But back to that name.
"Well…" Turturro says a little sheepishly, "It was nickname for somebody I knew as a kid. I was almost a kind of pulp name. Like a Bukowski kind of name. It was a name I heard when I was a kid. Joel and Ethan and I, we had a lot of discussions. Joel was for it, Ethan was like, ‘I don’t know, maybe it’s too pulpy.’ There’s a kind of poetry of pulp. And I would read a lot of these Bukowski poems when I was writing."
The Joel and Ethan that Turturro speaks of share a last name—Coen—and helped Turturro get the necessary traction to make and distribute Romance. The latter hasn’t been easy. When United Artists merged with Sony, the company’s moderate-sized release for Turturro’s film was shelved. Sony, quite frankly, didn’t know what to make of Romance.
"It’s a very unusual film," says Turturro. "When Sony bought it, they kind of inherited it. And if I could have done anything different, I would have said, ‘I really don’t want to show this film without an audience.’ And that was the biggest problem. If you have an executive see this movie alone, I don’t care who it is, they’re going to go, ‘What is this?’ If you watch it with an audience, they start laughing within the first 20 seconds."
The film follows Murder after his wife Kitty (played by Susan Sarandon) catches him cheating with Tula (Kate Winslet), a foul-mouthed lingerie clerk. As everyone tries to make sense of this and their lives, they erupt into songs like Ute Lemper’s "Little Water Song" and Engelbert Humperdinck’s "A Man Without Love." It’s just that kind of movie. Half pulp, half opera.
"I think in opera people have these grand passions, much bigger passions than you have in a lot of musicals," Turturro says. "People’s relationship with popular music is a really potent one. It helps most people get through the day. It can help you escape, especially people who have less money. Music is a really emotional transportation."

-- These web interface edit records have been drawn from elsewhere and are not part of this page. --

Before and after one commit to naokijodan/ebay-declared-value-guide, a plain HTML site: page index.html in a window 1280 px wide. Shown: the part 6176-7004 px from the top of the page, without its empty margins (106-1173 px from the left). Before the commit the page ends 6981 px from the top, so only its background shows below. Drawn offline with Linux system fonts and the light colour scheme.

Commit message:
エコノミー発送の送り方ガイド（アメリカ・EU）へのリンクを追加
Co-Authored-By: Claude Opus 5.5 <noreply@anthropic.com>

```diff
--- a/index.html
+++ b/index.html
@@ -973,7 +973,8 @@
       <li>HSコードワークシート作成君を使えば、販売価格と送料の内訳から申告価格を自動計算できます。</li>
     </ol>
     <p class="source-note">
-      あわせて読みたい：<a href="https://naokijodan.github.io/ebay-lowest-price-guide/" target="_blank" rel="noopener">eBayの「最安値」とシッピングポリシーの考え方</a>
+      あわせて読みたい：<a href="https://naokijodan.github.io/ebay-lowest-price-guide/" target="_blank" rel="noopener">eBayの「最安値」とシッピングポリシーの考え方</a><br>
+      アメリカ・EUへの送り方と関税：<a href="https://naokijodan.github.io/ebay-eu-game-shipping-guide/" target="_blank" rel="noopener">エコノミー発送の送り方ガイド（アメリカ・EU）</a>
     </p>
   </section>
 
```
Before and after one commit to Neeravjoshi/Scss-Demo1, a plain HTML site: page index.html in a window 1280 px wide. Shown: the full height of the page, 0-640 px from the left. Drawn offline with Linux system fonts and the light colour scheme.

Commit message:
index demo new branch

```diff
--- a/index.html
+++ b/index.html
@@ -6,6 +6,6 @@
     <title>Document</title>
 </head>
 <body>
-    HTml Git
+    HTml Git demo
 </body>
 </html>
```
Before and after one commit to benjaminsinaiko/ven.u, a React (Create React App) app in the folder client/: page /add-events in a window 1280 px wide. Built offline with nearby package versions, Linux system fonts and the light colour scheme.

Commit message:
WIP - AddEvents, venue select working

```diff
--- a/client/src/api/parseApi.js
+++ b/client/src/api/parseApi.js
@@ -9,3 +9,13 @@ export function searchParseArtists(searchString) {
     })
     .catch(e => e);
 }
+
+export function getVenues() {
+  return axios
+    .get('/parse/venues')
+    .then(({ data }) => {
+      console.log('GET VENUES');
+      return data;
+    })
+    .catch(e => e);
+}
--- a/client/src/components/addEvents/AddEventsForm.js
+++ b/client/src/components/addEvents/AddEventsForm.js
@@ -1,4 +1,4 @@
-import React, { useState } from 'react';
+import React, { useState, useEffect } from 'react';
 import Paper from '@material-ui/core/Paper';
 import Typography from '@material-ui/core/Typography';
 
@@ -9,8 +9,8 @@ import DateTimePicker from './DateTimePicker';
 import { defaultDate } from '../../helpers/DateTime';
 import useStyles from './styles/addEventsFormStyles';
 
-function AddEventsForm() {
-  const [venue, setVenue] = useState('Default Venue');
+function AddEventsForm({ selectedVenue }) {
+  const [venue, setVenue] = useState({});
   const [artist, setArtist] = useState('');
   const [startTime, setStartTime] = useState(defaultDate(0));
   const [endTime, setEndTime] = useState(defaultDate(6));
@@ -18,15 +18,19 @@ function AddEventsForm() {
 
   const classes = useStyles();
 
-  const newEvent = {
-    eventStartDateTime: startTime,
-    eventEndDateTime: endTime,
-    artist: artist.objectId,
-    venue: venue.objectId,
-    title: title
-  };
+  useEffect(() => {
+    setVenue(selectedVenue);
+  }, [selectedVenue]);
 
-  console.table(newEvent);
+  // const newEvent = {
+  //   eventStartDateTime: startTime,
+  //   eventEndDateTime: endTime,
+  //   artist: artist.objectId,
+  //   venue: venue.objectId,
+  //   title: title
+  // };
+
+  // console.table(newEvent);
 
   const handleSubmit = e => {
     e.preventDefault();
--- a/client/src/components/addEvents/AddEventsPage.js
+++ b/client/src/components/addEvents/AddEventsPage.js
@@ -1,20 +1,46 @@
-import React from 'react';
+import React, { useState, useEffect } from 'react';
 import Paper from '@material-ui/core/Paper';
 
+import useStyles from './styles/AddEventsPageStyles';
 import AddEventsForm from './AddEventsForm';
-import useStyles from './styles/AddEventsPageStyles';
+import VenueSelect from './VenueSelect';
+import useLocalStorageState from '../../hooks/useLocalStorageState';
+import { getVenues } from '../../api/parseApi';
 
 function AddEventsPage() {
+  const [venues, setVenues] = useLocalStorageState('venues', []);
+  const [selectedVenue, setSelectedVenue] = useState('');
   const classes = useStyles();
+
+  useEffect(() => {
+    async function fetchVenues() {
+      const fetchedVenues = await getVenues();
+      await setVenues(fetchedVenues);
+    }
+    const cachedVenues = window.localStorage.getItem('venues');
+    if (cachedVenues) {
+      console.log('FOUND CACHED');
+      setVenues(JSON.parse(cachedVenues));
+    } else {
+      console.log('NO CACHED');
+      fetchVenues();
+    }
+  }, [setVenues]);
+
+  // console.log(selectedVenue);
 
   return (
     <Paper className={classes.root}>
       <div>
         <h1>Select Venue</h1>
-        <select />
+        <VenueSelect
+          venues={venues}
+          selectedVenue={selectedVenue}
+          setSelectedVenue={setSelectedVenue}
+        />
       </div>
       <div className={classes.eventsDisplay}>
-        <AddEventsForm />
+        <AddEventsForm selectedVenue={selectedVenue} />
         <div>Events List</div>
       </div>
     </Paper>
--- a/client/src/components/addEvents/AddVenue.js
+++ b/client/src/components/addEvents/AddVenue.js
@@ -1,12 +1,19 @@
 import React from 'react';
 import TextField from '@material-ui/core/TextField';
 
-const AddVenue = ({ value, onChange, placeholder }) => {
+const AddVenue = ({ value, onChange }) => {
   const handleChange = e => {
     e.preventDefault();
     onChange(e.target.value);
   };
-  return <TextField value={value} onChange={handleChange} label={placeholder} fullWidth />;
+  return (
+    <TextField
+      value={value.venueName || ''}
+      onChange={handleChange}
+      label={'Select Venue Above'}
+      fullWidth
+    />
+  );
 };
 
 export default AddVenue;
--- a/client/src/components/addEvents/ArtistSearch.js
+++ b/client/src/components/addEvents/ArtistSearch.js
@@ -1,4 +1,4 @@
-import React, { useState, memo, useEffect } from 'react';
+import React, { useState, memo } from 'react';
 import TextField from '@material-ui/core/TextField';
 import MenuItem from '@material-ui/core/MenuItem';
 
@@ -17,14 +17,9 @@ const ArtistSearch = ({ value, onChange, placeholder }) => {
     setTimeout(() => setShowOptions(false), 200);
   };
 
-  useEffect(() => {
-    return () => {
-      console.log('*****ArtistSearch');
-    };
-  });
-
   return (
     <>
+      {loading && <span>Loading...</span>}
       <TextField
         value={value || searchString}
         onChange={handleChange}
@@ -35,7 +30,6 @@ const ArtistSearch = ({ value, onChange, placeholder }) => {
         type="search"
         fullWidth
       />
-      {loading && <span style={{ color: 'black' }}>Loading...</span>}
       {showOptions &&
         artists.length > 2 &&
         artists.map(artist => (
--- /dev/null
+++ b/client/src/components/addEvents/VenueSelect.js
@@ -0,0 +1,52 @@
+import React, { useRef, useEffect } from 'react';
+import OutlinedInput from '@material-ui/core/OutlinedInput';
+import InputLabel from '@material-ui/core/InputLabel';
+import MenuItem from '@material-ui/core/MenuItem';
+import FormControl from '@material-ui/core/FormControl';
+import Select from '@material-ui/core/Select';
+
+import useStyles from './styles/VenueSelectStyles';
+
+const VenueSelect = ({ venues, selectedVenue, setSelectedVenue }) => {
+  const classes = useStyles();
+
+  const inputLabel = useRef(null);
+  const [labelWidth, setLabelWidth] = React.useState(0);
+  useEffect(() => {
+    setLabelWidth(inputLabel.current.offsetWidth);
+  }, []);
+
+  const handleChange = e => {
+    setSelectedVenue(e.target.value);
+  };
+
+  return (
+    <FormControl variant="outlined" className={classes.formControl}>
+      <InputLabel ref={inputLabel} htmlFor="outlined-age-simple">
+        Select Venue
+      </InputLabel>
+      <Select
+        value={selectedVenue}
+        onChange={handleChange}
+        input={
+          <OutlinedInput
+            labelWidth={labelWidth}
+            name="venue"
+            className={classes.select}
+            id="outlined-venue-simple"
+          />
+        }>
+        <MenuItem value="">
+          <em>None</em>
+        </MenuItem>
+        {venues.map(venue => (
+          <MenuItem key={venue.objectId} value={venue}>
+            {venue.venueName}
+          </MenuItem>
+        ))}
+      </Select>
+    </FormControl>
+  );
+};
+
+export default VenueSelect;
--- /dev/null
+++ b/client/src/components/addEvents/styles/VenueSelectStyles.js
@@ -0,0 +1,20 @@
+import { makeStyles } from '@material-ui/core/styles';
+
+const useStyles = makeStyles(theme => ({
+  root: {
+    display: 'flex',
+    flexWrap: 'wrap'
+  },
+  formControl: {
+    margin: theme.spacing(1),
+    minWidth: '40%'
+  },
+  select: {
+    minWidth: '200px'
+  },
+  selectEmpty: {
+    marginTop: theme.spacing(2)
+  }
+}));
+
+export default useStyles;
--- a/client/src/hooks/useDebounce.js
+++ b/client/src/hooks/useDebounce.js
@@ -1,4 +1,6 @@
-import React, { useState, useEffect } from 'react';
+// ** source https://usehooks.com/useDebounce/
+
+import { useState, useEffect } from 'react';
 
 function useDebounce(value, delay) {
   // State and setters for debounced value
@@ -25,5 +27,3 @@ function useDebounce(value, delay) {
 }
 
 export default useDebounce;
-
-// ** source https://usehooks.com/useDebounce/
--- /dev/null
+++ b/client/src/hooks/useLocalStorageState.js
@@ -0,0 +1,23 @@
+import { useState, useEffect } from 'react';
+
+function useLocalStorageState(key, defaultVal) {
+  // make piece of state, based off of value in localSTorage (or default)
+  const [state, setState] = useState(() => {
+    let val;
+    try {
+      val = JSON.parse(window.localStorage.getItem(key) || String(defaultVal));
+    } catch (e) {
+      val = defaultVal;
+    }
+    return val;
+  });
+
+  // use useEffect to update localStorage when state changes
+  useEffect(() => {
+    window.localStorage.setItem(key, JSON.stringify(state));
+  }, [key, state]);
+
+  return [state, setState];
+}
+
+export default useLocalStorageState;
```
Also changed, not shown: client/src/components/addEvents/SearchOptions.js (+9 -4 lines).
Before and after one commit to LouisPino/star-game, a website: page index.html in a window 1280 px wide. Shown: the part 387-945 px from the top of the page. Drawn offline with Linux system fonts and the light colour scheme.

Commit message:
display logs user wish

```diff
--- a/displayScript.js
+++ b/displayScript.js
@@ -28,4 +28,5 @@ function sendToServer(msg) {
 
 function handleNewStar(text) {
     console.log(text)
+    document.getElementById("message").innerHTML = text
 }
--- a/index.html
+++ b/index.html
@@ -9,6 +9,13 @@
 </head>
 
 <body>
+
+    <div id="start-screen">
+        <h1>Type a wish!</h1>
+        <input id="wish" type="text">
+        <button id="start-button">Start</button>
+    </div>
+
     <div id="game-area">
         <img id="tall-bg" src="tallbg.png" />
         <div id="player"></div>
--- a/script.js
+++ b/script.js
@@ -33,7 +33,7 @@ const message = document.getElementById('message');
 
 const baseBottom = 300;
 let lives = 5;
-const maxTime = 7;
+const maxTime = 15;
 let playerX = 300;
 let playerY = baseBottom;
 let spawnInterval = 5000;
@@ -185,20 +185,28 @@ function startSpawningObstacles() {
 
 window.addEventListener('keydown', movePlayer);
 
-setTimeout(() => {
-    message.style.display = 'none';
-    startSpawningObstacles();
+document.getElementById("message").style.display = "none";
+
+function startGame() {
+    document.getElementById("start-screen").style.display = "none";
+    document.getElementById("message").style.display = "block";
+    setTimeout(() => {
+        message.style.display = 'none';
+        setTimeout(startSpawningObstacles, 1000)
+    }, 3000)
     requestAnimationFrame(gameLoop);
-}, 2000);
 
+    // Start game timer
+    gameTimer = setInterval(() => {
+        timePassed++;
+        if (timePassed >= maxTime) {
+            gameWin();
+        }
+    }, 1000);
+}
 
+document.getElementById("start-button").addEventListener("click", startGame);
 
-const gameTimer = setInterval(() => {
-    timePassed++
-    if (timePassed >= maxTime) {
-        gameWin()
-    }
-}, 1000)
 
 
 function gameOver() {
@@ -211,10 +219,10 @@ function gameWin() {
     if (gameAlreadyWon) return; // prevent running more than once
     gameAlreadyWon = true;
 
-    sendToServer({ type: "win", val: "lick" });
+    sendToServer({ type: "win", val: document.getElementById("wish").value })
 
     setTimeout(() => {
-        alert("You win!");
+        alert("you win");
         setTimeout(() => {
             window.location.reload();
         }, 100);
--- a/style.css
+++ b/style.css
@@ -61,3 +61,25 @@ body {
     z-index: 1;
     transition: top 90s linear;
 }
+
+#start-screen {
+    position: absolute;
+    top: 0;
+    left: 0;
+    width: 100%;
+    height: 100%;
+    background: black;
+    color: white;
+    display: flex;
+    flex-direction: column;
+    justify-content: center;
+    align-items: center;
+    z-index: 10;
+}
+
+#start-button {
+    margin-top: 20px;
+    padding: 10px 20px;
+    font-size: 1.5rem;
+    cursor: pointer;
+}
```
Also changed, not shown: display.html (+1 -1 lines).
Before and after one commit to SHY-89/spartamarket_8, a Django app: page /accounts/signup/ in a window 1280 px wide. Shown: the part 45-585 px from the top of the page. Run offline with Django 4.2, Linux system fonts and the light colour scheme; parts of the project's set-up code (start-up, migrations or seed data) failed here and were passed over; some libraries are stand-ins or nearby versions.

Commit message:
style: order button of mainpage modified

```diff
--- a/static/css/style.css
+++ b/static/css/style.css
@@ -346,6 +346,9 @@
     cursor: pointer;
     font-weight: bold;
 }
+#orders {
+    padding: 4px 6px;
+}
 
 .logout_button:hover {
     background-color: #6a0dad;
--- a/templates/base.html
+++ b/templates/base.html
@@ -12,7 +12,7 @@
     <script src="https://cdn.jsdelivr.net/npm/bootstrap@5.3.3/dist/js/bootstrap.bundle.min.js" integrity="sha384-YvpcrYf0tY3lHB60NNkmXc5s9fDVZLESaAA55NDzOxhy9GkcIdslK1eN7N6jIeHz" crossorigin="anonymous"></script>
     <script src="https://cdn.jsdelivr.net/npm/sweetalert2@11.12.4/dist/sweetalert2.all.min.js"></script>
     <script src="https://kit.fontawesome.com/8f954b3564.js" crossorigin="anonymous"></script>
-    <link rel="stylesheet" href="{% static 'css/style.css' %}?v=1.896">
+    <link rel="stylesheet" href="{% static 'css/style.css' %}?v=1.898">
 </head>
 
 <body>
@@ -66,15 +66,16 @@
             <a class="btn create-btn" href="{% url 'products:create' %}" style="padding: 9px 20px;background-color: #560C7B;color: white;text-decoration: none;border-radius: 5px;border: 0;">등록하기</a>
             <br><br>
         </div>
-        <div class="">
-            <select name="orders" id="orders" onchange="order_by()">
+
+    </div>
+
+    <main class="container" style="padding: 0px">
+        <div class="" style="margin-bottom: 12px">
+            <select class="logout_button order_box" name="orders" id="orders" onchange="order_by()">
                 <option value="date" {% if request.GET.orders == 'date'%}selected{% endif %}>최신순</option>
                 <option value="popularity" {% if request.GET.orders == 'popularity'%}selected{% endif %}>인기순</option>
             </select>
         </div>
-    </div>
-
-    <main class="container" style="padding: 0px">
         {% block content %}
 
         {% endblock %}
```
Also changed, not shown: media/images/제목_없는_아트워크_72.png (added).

Along with Bukowski, Turturro turned to another source of heartbreak and the weirdly contradictory beauty that comes out of it: Etta James.
"Etta James sings about all these men who aren’t faithful, broken hearts, all these things," he says. "Once you get into that venue, there’s so many songs. Even though there’s no songs of hers in the movie, she’s kind of an emotional bed."
The cast of Romance is impressive enough to list: Christopher Walken, Steve Buscemi, Mary-Louise Parker, Bobby Cannavale, Mandy Moore and Aida Turturro (also seen in that TV show with Gandolfini). Even Eddie Izzard shows up on screen, leading a church choir while pounding out Bach on an organ.
The range and caliber of actors that Turturro found for Romance is a little staggering. So how did he snag such a cast?
"People know the Coen brothers, they know me," says Turturro, who’s acted in more than 70 films (see the Spike Lee and Coen brothers oeuvre) and directed three. "Everyone loved the script. They were intrigued by it. When we did a reading everybody wanted to be in it."
After acting in more than 70 films, and directing three, including his newest, Romance & Cigarettes, featured at this year’s Virginia Film Festival, John Turturro still gets a charge out of challenging audiences.
Turturro says he set out to make a modern musical that could thrill an audience with power that most new musicals seem to lack. While careful not to criticize movies like Chicago with its jump cuts and overly glossy musical numbers, Turturro says he wanted to use longer shots and avoid over-choreographing dance scenes.
"Some modern musicals are O.K., but they don’t thrill a modern audience in the way an old musical can thrill them," he says. "This, when people see it, they kind of get delighted by it. Regular people do sing along with their own soundtracks.
"When things got overly choreographed, we would change it, so you could keep the moments people would have in their privacy. When you see people do that, it’s very liberating."